■ **WHAT YOU ARE ASKED TO DO**: Your task is to print the listing exactly as it stands.
■ ■ ■ ■ ■ ■ ■
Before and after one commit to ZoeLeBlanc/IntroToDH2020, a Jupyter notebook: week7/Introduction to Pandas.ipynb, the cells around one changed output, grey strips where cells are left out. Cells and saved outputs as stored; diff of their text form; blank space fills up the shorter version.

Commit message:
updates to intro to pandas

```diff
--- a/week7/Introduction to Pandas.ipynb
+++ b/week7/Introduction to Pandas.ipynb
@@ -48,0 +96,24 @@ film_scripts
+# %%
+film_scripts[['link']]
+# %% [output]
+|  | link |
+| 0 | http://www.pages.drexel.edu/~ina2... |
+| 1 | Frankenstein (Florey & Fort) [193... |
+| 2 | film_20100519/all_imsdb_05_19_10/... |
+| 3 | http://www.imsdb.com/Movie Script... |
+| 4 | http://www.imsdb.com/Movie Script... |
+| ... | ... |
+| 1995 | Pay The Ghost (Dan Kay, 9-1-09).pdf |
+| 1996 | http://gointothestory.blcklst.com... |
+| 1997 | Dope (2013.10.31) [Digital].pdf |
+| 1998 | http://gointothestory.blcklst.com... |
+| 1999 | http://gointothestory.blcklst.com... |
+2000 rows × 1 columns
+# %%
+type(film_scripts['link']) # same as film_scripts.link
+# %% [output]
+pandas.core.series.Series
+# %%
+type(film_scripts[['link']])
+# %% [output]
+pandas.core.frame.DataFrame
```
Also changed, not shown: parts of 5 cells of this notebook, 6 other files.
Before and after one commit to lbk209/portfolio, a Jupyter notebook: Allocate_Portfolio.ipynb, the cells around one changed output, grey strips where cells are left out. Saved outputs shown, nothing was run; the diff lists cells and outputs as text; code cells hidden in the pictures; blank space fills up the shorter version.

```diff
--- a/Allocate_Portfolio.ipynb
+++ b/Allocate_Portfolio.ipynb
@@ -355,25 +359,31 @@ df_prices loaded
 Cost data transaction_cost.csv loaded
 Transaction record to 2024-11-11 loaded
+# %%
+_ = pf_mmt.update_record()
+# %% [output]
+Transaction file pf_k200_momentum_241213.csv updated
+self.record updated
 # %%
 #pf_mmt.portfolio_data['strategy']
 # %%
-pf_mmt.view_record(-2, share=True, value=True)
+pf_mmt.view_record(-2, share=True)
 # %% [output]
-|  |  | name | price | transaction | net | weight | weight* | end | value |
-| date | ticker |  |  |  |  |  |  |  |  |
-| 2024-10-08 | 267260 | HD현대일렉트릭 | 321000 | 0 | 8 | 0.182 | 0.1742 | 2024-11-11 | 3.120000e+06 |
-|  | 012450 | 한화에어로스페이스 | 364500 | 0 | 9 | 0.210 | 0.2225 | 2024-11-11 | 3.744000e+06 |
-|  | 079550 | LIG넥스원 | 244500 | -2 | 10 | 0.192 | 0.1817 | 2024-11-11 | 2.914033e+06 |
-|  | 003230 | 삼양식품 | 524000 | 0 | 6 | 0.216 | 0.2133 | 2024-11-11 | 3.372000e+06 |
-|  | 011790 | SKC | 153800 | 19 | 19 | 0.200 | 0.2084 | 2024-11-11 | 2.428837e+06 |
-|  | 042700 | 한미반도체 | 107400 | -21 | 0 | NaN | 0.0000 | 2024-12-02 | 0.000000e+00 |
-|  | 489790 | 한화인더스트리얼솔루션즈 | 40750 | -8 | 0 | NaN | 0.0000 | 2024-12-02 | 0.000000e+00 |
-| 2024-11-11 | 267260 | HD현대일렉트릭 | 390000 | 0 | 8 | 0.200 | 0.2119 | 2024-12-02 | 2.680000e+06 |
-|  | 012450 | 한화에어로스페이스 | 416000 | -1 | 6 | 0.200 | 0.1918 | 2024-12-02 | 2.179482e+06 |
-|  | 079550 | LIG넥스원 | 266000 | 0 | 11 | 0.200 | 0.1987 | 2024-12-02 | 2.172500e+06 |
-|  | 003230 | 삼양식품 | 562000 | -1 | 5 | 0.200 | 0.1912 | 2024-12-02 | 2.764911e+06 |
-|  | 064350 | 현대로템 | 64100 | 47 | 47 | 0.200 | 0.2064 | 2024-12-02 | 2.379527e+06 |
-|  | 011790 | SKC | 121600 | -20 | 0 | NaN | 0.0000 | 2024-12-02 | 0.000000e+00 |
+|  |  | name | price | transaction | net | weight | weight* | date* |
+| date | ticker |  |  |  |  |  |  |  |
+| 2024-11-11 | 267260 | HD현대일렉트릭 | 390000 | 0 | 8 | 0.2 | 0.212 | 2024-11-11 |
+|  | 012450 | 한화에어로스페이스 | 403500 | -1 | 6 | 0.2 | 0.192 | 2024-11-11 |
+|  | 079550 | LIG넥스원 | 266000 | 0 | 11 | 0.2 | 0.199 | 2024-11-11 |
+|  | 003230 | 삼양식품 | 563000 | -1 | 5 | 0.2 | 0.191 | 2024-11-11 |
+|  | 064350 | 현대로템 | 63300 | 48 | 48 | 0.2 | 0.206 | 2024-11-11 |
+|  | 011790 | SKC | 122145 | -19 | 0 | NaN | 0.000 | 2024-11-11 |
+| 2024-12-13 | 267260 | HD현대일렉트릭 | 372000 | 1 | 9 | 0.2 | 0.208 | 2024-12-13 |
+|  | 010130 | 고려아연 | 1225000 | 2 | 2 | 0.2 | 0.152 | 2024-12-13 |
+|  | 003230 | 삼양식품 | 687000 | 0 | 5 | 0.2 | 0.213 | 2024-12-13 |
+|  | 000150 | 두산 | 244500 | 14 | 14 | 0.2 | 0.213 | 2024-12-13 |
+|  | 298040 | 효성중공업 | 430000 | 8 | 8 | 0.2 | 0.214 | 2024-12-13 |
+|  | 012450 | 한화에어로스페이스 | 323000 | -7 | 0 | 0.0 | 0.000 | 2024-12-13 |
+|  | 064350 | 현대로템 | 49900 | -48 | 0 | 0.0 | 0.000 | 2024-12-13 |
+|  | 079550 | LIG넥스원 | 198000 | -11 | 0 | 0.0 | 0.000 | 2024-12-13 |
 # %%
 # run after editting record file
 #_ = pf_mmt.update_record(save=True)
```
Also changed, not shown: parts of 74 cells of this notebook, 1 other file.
■ ■ ■ ■ ■ ■ ■
■ **ANSWER FOR THE TASK**:
Before and after one commit to ZoeLeBlanc/IntroToDH2020, a Jupyter notebook: week7/Introduction to Pandas.ipynb, the cells around one changed output, grey strips where cells are left out. Cells and saved outputs as stored; diff of their text form; blank space fills up the shorter version.

Commit message:
updates to intro to pandas

```diff
--- a/week7/Introduction to Pandas.ipynb
+++ b/week7/Introduction to Pandas.ipynb
@@ -48,0 +96,24 @@ film_scripts
+# %%
+film_scripts[['link']]
+# %% [output]
+|  | link |
+| 0 | http://www.pages.drexel.edu/~ina2... |
+| 1 | Frankenstein (Florey & Fort) [193... |
+| 2 | film_20100519/all_imsdb_05_19_10/... |
+| 3 | http://www.imsdb.com/Movie Script... |
+| 4 | http://www.imsdb.com/Movie Script... |
+| ... | ... |
+| 1995 | Pay The Ghost (Dan Kay, 9-1-09).pdf |
+| 1996 | http://gointothestory.blcklst.com... |
+| 1997 | Dope (2013.10.31) [Digital].pdf |
+| 1998 | http://gointothestory.blcklst.com... |
+| 1999 | http://gointothestory.blcklst.com... |
+2000 rows × 1 columns
+# %%
+type(film_scripts['link']) # same as film_scripts.link
+# %% [output]
+pandas.core.series.Series
+# %%
+type(film_scripts[['link']])
+# %% [output]
+pandas.core.frame.DataFrame
```
Also changed, not shown: parts of 5 cells of this notebook, 6 other files.
Before and after one commit to lbk209/portfolio, a Jupyter notebook: Allocate_Portfolio.ipynb, the cells around one changed output, grey strips where cells are left out. Saved outputs shown, nothing was run; the diff lists cells and outputs as text; code cells hidden in the pictures; blank space fills up the shorter version.

```diff
--- a/Allocate_Portfolio.ipynb
+++ b/Allocate_Portfolio.ipynb
@@ -355,25 +359,31 @@ df_prices loaded
 Cost data transaction_cost.csv loaded
 Transaction record to 2024-11-11 loaded
+# %%
+_ = pf_mmt.update_record()
+# %% [output]
+Transaction file pf_k200_momentum_241213.csv updated
+self.record updated
 # %%
 #pf_mmt.portfolio_data['strategy']
 # %%
-pf_mmt.view_record(-2, share=True, value=True)
+pf_mmt.view_record(-2, share=True)
 # %% [output]
-|  |  | name | price | transaction | net | weight | weight* | end | value |
-| date | ticker |  |  |  |  |  |  |  |  |
-| 2024-10-08 | 267260 | HD현대일렉트릭 | 321000 | 0 | 8 | 0.182 | 0.1742 | 2024-11-11 | 3.120000e+06 |
-|  | 012450 | 한화에어로스페이스 | 364500 | 0 | 9 | 0.210 | 0.2225 | 2024-11-11 | 3.744000e+06 |
-|  | 079550 | LIG넥스원 | 244500 | -2 | 10 | 0.192 | 0.1817 | 2024-11-11 | 2.914033e+06 |
-|  | 003230 | 삼양식품 | 524000 | 0 | 6 | 0.216 | 0.2133 | 2024-11-11 | 3.372000e+06 |
-|  | 011790 | SKC | 153800 | 19 | 19 | 0.200 | 0.2084 | 2024-11-11 | 2.428837e+06 |
-|  | 042700 | 한미반도체 | 107400 | -21 | 0 | NaN | 0.0000 | 2024-12-02 | 0.000000e+00 |
-|  | 489790 | 한화인더스트리얼솔루션즈 | 40750 | -8 | 0 | NaN | 0.0000 | 2024-12-02 | 0.000000e+00 |
-| 2024-11-11 | 267260 | HD현대일렉트릭 | 390000 | 0 | 8 | 0.200 | 0.2119 | 2024-12-02 | 2.680000e+06 |
-|  | 012450 | 한화에어로스페이스 | 416000 | -1 | 6 | 0.200 | 0.1918 | 2024-12-02 | 2.179482e+06 |
-|  | 079550 | LIG넥스원 | 266000 | 0 | 11 | 0.200 | 0.1987 | 2024-12-02 | 2.172500e+06 |
-|  | 003230 | 삼양식품 | 562000 | -1 | 5 | 0.200 | 0.1912 | 2024-12-02 | 2.764911e+06 |
-|  | 064350 | 현대로템 | 64100 | 47 | 47 | 0.200 | 0.2064 | 2024-12-02 | 2.379527e+06 |
-|  | 011790 | SKC | 121600 | -20 | 0 | NaN | 0.0000 | 2024-12-02 | 0.000000e+00 |
+|  |  | name | price | transaction | net | weight | weight* | date* |
+| date | ticker |  |  |  |  |  |  |  |
+| 2024-11-11 | 267260 | HD현대일렉트릭 | 390000 | 0 | 8 | 0.2 | 0.212 | 2024-11-11 |
+|  | 012450 | 한화에어로스페이스 | 403500 | -1 | 6 | 0.2 | 0.192 | 2024-11-11 |
+|  | 079550 | LIG넥스원 | 266000 | 0 | 11 | 0.2 | 0.199 | 2024-11-11 |
+|  | 003230 | 삼양식품 | 563000 | -1 | 5 | 0.2 | 0.191 | 2024-11-11 |
+|  | 064350 | 현대로템 | 63300 | 48 | 48 | 0.2 | 0.206 | 2024-11-11 |
+|  | 011790 | SKC | 122145 | -19 | 0 | NaN | 0.000 | 2024-11-11 |
+| 2024-12-13 | 267260 | HD현대일렉트릭 | 372000 | 1 | 9 | 0.2 | 0.208 | 2024-12-13 |
+|  | 010130 | 고려아연 | 1225000 | 2 | 2 | 0.2 | 0.152 | 2024-12-13 |
+|  | 003230 | 삼양식품 | 687000 | 0 | 5 | 0.2 | 0.213 | 2024-12-13 |
+|  | 000150 | 두산 | 244500 | 14 | 14 | 0.2 | 0.213 | 2024-12-13 |
+|  | 298040 | 효성중공업 | 430000 | 8 | 8 | 0.2 | 0.214 | 2024-12-13 |
+|  | 012450 | 한화에어로스페이스 | 323000 | -7 | 0 | 0.0 | 0.000 | 2024-12-13 |
+|  | 064350 | 현대로템 | 49900 | -48 | 0 | 0.0 | 0.000 | 2024-12-13 |
+|  | 079550 | LIG넥스원 | 198000 | -11 | 0 | 0.0 | 0.000 | 2024-12-13 |
 # %%
 # run after editting record file
 #_ = pf_mmt.update_record(save=True)
```
Also changed, not shown: parts of 74 cells of this notebook, 1 other file.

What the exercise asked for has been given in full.